* [What you are asked to do]: After going through the data, give the number of lines that contain the word "Node" as your sole answer.

Start of Source material

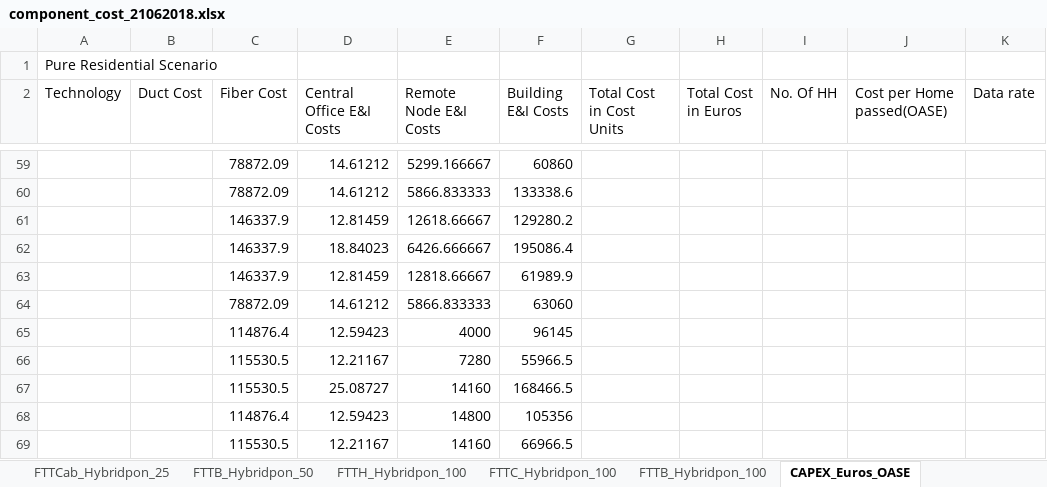
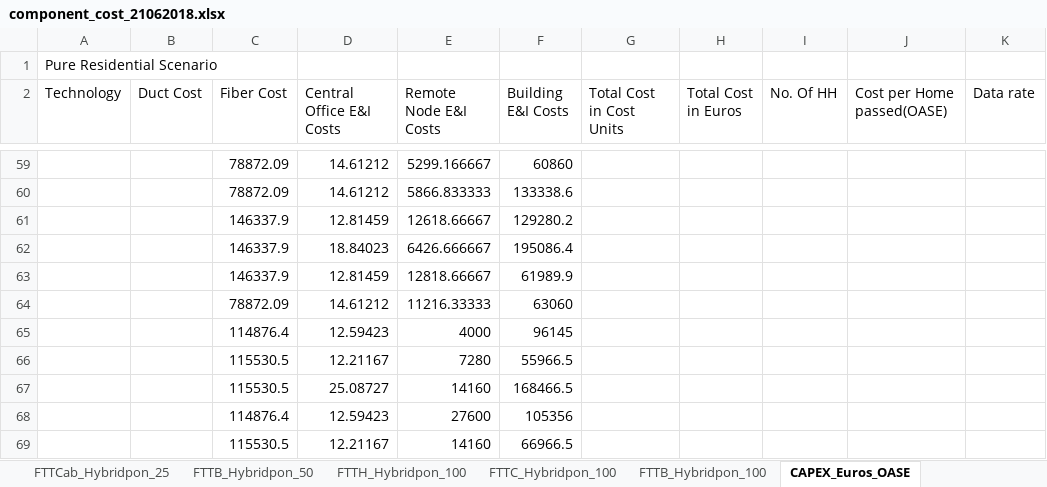
Before and after one commit to SaiPatri/ExpectiMigPlan, an Excel workbook: tumlknexpectimax/excel_data/component_cost_21062018.xlsx, sheet CAPEX_Euros_OASE, drawn as a sheet; only a part is shown, gaps mark what is left out; values as stored, in another font and other column widths than the file's, no borders; charts and pictures and table styles not drawn; the diff names each change by its address in the sheet, - before the commit and + after, or states it on an @@ line.

```diff
--- a/tumlknexpectimax/excel_data/component_cost_21062018.xlsx (sheet CAPEX_Euros_OASE)
+++ b/tumlknexpectimax/excel_data/component_cost_21062018.xlsx (sheet CAPEX_Euros_OASE)
-E64 (Remote Node E&I Costs): 5866.833333
+E64 (Remote Node E&I Costs): 11216.33333
-E68 (Remote Node E&I Costs): 14800
+E68 (Remote Node E&I Costs): 27600
```
Also changed, not shown: formulas that keep their value, charts or pictures, tumlknexpectimax/excel_data/input_data_business.xlsx, 13 other files.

End of Source material

* [Expected answer]: 4